___ RECORD EXTRACTS ___

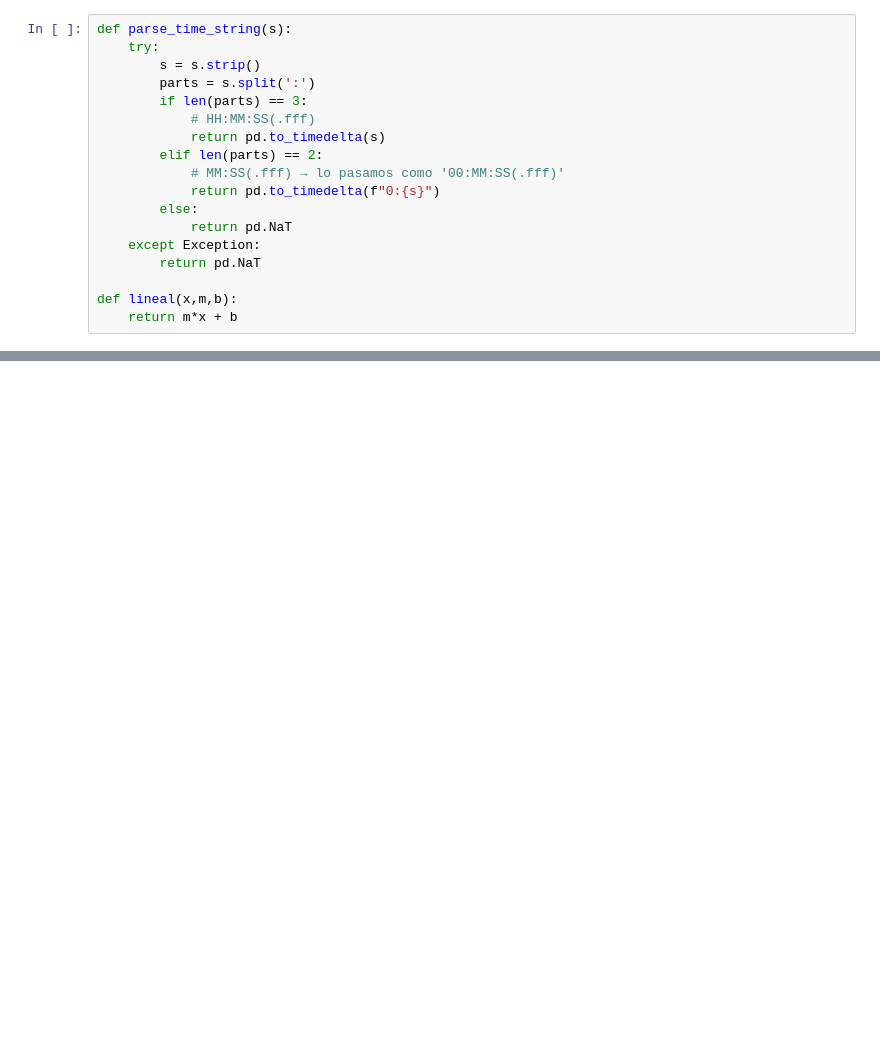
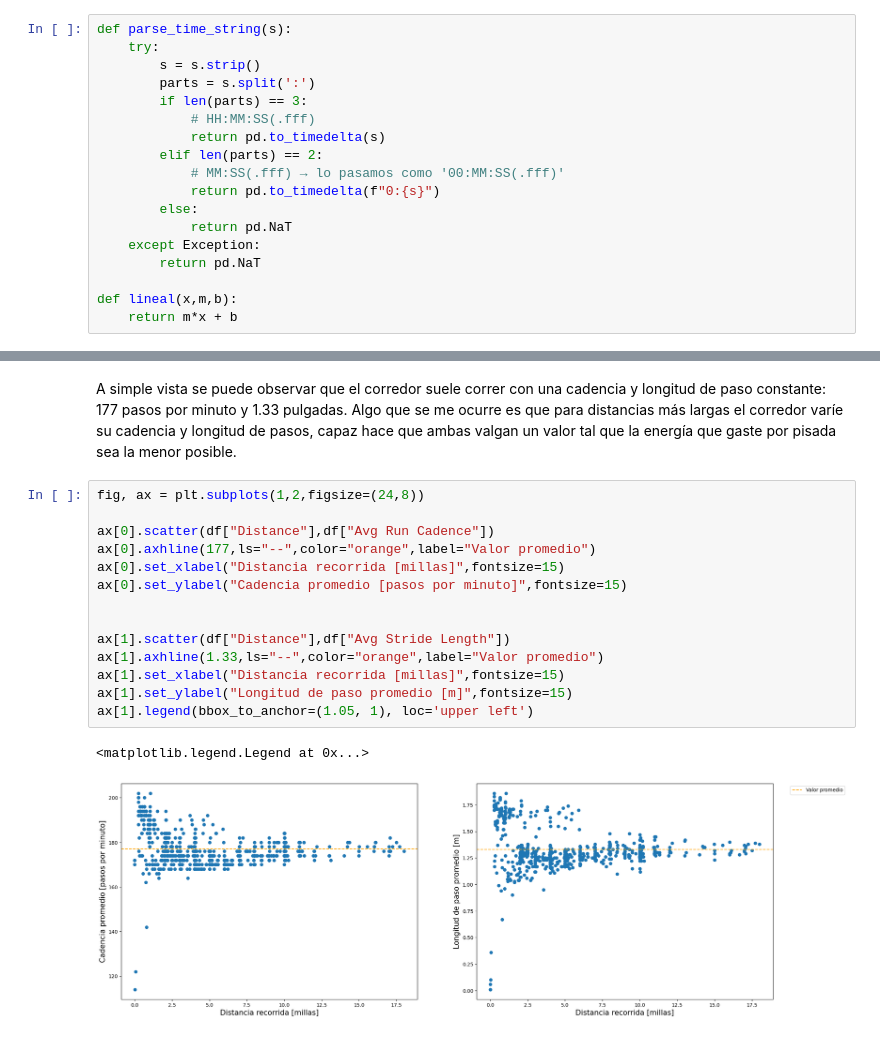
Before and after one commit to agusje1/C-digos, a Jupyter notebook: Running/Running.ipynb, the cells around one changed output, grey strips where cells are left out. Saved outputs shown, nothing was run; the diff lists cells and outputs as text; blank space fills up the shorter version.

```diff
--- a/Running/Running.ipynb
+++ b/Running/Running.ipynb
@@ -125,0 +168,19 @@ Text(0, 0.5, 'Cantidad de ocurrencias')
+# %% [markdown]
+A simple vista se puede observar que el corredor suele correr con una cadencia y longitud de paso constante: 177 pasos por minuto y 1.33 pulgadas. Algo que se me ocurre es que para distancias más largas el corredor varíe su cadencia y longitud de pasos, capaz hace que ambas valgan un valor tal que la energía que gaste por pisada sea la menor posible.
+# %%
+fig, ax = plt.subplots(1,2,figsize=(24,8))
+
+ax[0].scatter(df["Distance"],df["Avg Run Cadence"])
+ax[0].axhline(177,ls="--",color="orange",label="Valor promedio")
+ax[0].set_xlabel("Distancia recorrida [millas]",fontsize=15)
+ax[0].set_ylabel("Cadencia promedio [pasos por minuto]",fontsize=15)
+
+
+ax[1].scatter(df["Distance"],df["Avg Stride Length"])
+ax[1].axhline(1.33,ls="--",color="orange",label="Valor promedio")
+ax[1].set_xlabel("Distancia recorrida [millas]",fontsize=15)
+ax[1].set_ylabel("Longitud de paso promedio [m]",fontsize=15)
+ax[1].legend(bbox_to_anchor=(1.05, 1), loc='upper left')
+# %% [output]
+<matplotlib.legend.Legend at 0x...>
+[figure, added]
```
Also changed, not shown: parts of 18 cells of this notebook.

___
___ RECORD EXTRACTS ___

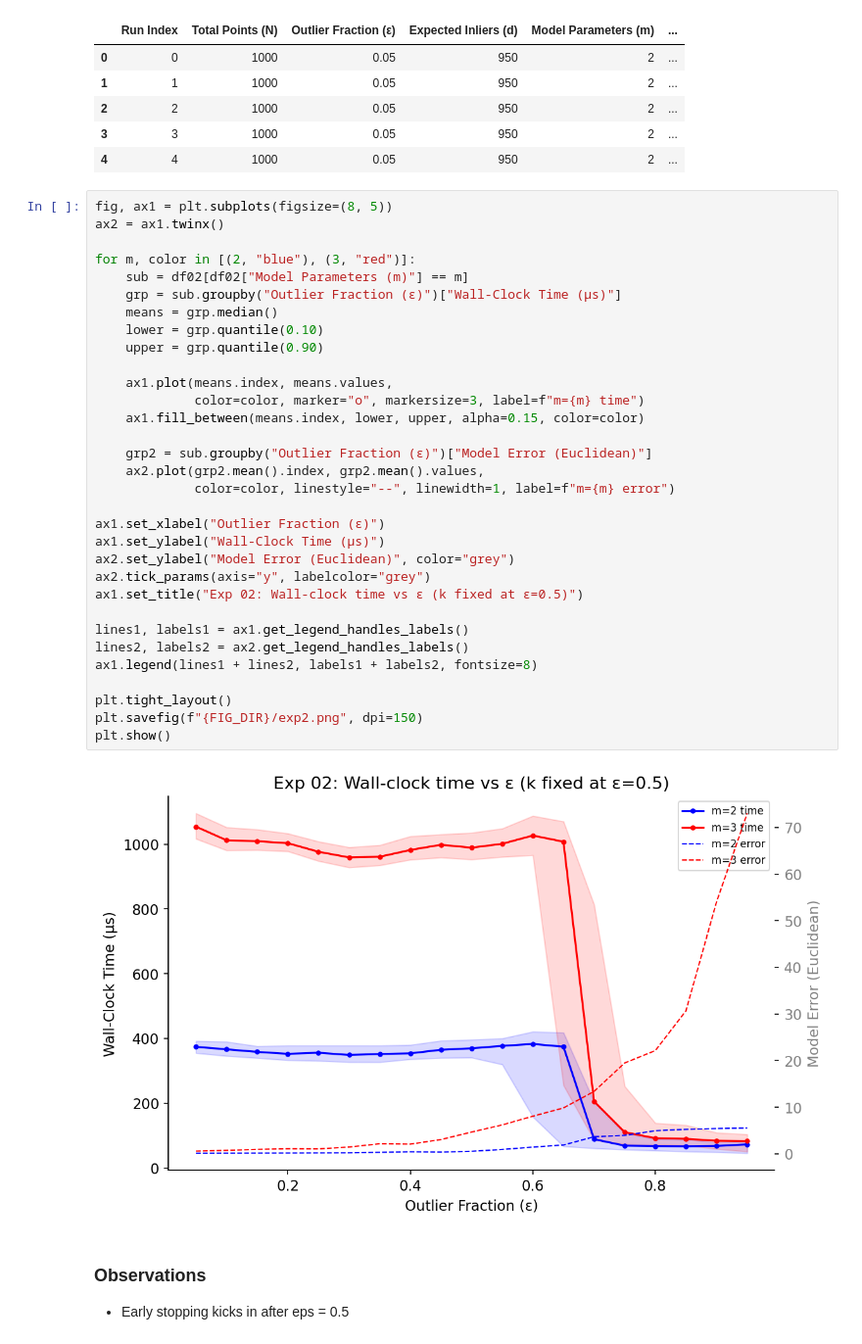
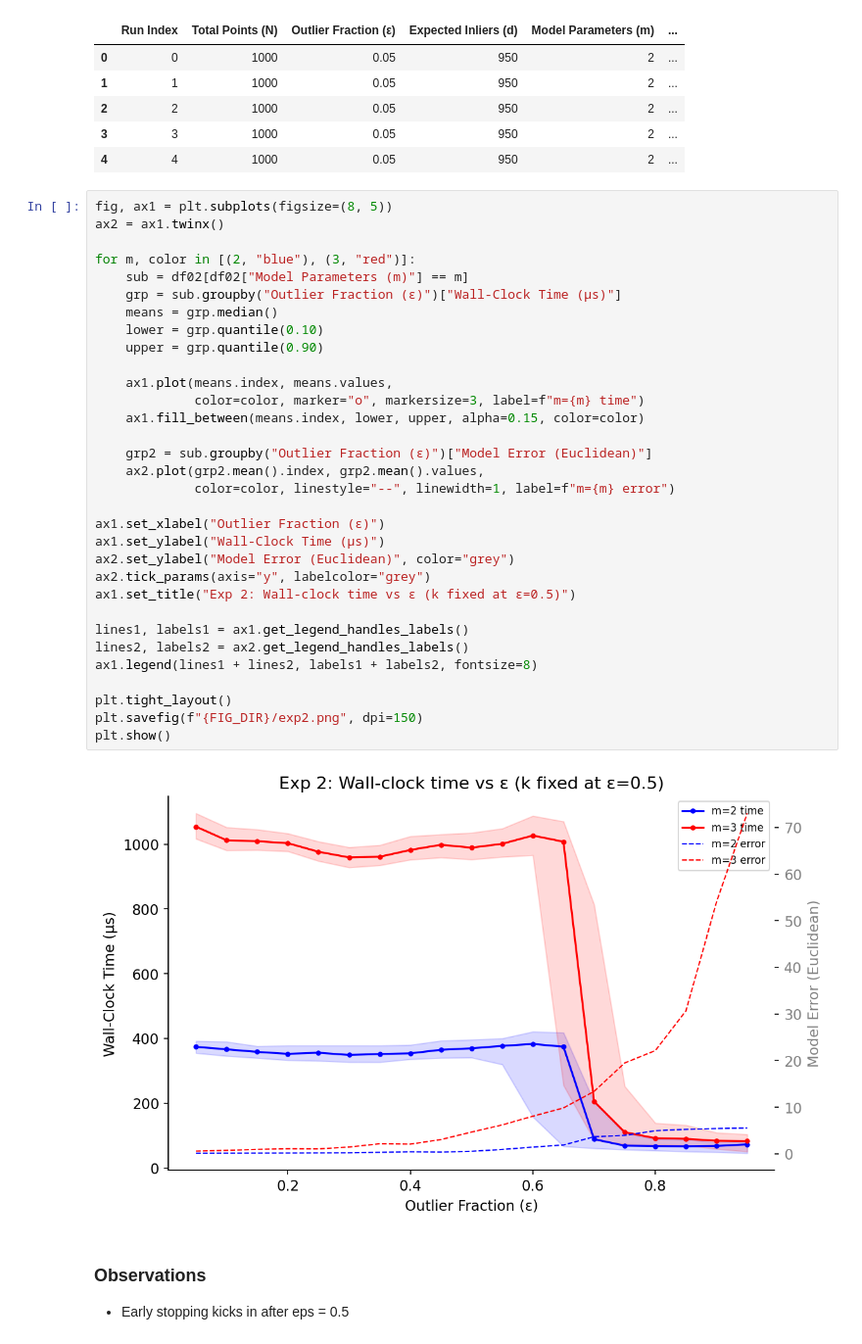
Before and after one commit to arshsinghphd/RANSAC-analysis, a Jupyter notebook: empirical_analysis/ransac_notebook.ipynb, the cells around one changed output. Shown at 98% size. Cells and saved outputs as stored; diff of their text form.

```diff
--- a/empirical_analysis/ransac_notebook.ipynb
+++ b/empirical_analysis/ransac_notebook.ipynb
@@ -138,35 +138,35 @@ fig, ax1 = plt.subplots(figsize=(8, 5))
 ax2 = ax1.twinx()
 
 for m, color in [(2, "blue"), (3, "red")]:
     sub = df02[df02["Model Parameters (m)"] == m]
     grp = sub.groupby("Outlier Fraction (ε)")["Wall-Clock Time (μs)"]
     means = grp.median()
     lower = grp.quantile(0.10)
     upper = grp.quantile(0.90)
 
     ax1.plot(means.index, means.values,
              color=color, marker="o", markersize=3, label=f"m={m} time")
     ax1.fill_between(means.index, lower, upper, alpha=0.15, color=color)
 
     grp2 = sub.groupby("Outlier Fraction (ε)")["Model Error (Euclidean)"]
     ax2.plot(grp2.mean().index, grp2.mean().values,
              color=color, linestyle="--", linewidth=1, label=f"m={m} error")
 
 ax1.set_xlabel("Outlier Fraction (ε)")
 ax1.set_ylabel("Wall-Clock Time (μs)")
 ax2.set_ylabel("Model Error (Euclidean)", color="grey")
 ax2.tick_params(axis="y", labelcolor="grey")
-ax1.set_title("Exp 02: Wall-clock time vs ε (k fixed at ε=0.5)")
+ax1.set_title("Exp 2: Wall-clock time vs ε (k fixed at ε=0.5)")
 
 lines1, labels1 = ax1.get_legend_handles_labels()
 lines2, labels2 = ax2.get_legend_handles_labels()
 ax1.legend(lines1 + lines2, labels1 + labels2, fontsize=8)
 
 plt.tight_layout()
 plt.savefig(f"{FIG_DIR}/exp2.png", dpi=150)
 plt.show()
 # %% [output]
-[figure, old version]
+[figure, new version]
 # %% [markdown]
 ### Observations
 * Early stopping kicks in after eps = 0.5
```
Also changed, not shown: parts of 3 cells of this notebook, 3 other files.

___

• _PROBLEM DESCRIPTION_:
Reproduce, word for word and in full, only the lines above that start at the line with "Before and after one commit to agusje1/C-digos, a" and run through the line with "Also changed, not shown: parts of 18", both ends included.

• _TASK ANSWER_:
Before and after one commit to agusje1/C-digos, a Jupyter notebook: Running/Running.ipynb, the cells around one changed output, grey strips where cells are left out. Saved outputs shown, nothing was run; the diff lists cells and outputs as text; blank space fills up the shorter version.

```diff
--- a/Running/Running.ipynb
+++ b/Running/Running.ipynb
@@ -125,0 +168,19 @@ Text(0, 0.5, 'Cantidad de ocurrencias')
+# %% [markdown]
+A simple vista se puede observar que el corredor suele correr con una cadencia y longitud de paso constante: 177 pasos por minuto y 1.33 pulgadas. Algo que se me ocurre es que para distancias más largas el corredor varíe su cadencia y longitud de pasos, capaz hace que ambas valgan un valor tal que la energía que gaste por pisada sea la menor posible.
+# %%
+fig, ax = plt.subplots(1,2,figsize=(24,8))
+
+ax[0].scatter(df["Distance"],df["Avg Run Cadence"])
+ax[0].axhline(177,ls="--",color="orange",label="Valor promedio")
+ax[0].set_xlabel("Distancia recorrida [millas]",fontsize=15)
+ax[0].set_ylabel("Cadencia promedio [pasos por minuto]",fontsize=15)
+
+
+ax[1].scatter(df["Distance"],df["Avg Stride Length"])
+ax[1].axhline(1.33,ls="--",color="orange",label="Valor promedio")
+ax[1].set_xlabel("Distancia recorrida [millas]",fontsize=15)
+ax[1].set_ylabel("Longitud de paso promedio [m]",fontsize=15)
+ax[1].legend(bbox_to_anchor=(1.05, 1), loc='upper left')
+# %% [output]
+<matplotlib.legend.Legend at 0x...>
+[figure, added]
```
Also changed, not shown: parts of 18 cells of this notebook.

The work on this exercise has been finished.